→ **WORK ORDER**
Determine how many lines in the listing below contain "origin", then give only that number.

→ **SOURCE MATERIAL**
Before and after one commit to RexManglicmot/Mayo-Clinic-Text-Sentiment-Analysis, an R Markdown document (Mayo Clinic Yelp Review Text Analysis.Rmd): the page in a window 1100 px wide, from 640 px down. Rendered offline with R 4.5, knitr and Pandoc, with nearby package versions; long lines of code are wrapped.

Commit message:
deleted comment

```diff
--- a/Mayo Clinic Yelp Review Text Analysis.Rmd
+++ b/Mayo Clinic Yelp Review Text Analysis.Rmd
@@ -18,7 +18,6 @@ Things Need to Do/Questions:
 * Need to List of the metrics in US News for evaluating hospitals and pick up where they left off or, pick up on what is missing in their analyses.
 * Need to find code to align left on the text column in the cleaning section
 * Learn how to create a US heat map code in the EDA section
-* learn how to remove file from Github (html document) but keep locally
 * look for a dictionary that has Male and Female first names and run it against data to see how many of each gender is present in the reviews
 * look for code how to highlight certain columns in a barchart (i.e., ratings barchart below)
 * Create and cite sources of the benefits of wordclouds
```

--

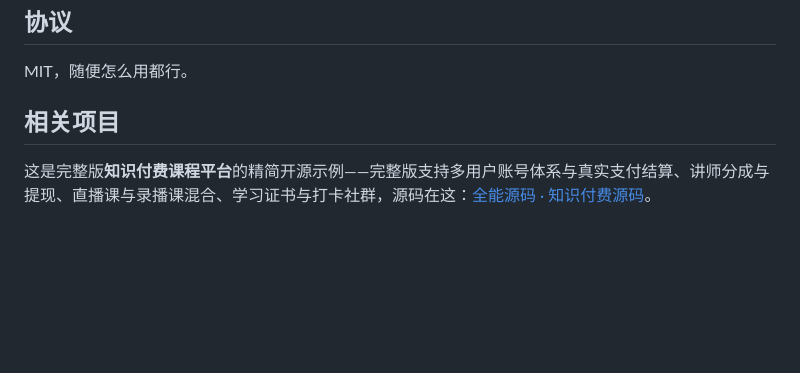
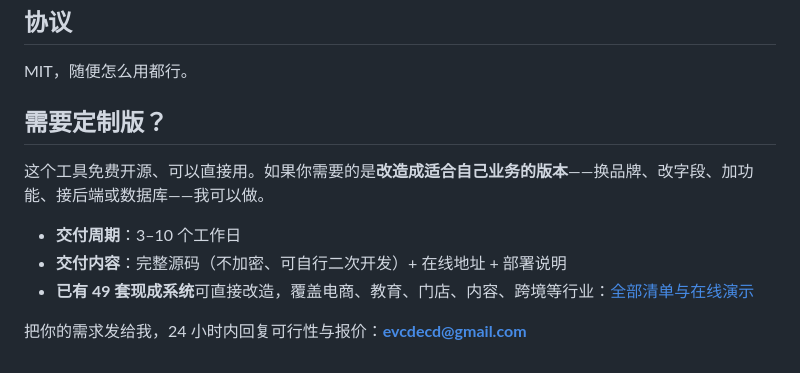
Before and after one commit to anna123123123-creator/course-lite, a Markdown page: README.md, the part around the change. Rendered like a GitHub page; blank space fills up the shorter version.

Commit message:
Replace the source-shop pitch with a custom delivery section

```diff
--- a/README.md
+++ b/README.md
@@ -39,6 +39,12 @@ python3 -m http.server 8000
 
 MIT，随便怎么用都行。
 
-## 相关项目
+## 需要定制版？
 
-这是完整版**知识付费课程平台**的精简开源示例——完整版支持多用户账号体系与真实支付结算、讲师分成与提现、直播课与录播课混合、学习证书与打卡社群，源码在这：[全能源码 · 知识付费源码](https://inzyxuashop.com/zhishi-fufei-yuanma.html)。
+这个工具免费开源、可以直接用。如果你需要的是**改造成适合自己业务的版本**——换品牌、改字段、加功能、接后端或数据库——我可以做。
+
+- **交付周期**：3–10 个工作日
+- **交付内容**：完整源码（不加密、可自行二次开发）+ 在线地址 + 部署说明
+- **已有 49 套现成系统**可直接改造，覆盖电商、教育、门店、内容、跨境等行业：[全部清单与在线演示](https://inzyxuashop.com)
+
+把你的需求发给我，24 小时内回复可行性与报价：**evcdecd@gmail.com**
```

==

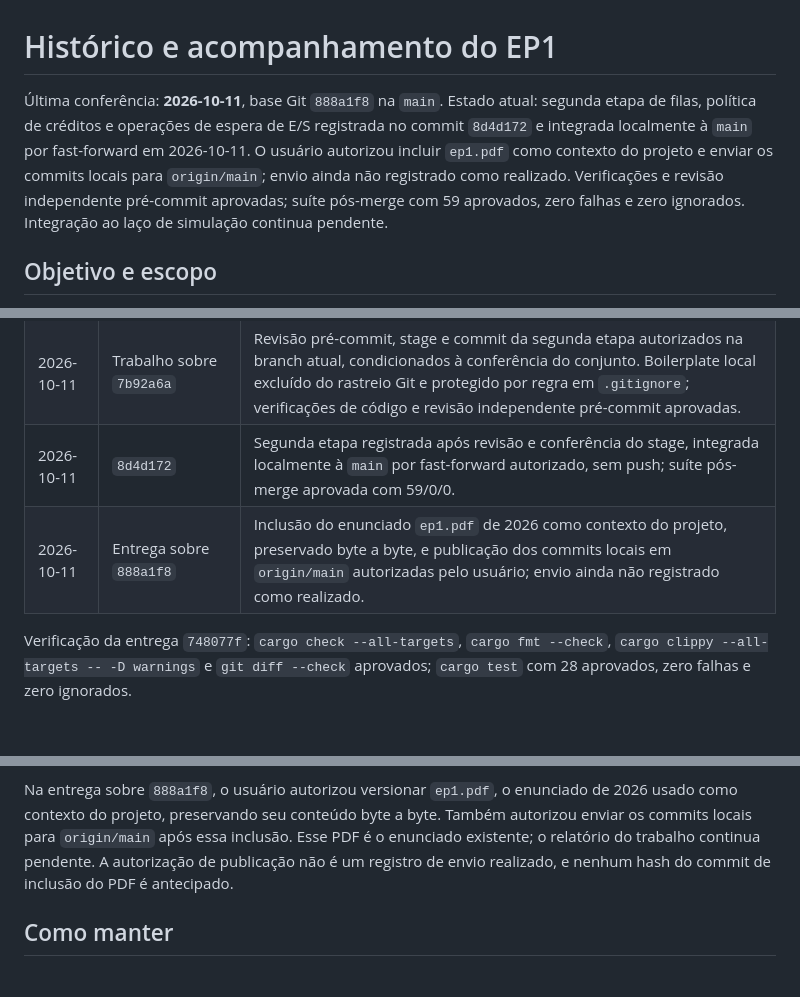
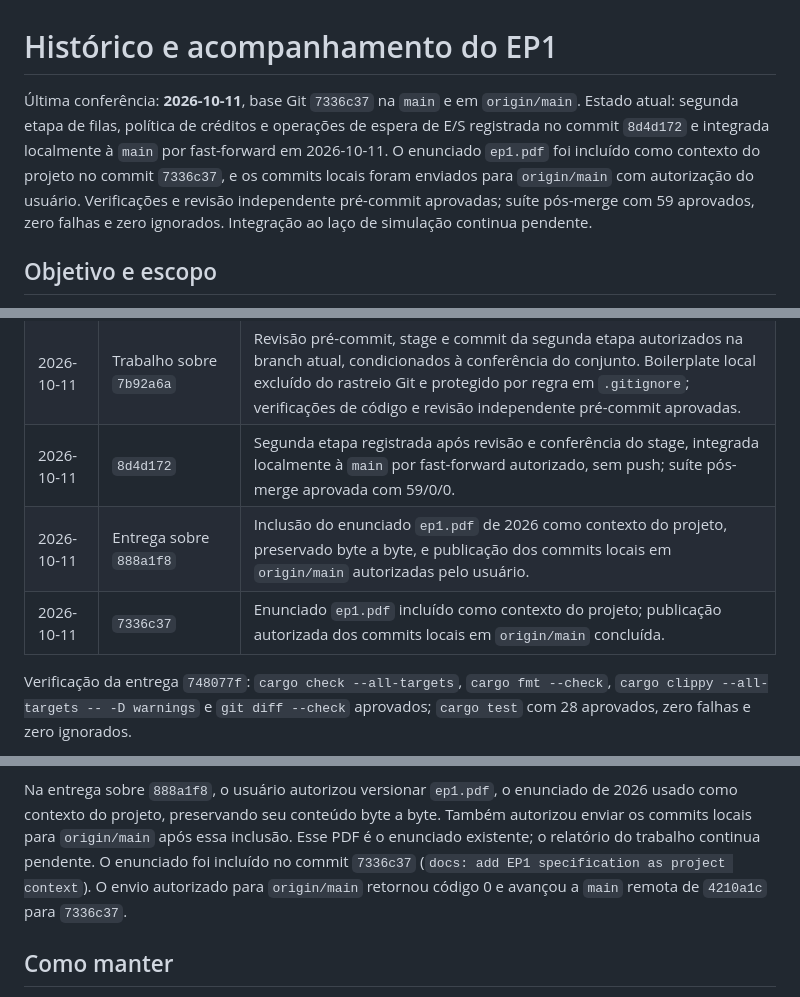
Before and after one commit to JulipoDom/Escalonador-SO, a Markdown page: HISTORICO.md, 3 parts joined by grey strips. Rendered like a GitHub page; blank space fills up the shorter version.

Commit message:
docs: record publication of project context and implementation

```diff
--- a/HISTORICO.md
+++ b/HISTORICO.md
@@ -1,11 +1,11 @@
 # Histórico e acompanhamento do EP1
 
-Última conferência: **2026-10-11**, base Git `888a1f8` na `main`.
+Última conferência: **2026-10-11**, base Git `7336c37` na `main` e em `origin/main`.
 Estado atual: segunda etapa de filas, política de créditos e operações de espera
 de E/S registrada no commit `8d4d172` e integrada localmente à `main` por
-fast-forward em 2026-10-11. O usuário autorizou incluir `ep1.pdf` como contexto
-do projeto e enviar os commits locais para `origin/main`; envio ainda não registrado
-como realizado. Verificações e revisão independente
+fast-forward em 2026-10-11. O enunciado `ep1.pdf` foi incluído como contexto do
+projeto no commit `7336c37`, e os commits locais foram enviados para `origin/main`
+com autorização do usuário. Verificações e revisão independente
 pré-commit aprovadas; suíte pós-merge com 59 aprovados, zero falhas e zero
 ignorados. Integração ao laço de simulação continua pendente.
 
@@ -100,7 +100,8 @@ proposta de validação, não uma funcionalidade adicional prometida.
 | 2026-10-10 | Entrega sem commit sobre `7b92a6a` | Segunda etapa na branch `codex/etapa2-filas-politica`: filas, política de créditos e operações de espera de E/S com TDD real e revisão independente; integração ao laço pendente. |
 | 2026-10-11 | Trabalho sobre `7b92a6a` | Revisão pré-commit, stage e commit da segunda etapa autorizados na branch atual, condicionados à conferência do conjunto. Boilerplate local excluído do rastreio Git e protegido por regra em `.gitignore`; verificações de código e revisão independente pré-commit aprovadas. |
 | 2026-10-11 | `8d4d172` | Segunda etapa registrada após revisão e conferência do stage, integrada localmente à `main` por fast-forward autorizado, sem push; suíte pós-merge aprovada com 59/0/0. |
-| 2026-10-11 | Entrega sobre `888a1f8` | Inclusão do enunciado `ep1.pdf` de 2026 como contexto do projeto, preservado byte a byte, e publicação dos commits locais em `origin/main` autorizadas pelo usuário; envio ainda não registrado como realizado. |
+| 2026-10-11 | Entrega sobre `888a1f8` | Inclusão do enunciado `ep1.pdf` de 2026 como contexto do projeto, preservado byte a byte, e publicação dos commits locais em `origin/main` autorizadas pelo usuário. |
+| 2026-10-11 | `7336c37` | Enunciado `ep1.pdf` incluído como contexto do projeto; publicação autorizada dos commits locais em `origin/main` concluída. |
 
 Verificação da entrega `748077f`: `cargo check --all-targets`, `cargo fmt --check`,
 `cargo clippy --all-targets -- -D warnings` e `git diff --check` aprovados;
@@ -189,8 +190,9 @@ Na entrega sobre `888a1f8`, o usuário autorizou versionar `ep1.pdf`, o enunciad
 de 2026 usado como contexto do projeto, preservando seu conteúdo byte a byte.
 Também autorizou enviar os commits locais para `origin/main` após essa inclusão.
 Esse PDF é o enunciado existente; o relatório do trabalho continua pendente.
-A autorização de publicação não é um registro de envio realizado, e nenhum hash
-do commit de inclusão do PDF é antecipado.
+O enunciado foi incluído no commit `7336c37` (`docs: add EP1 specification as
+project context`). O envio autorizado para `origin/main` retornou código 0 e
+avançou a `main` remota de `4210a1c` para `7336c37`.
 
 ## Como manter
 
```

→ **RESPONSE FOR THIS EXERCISE**
8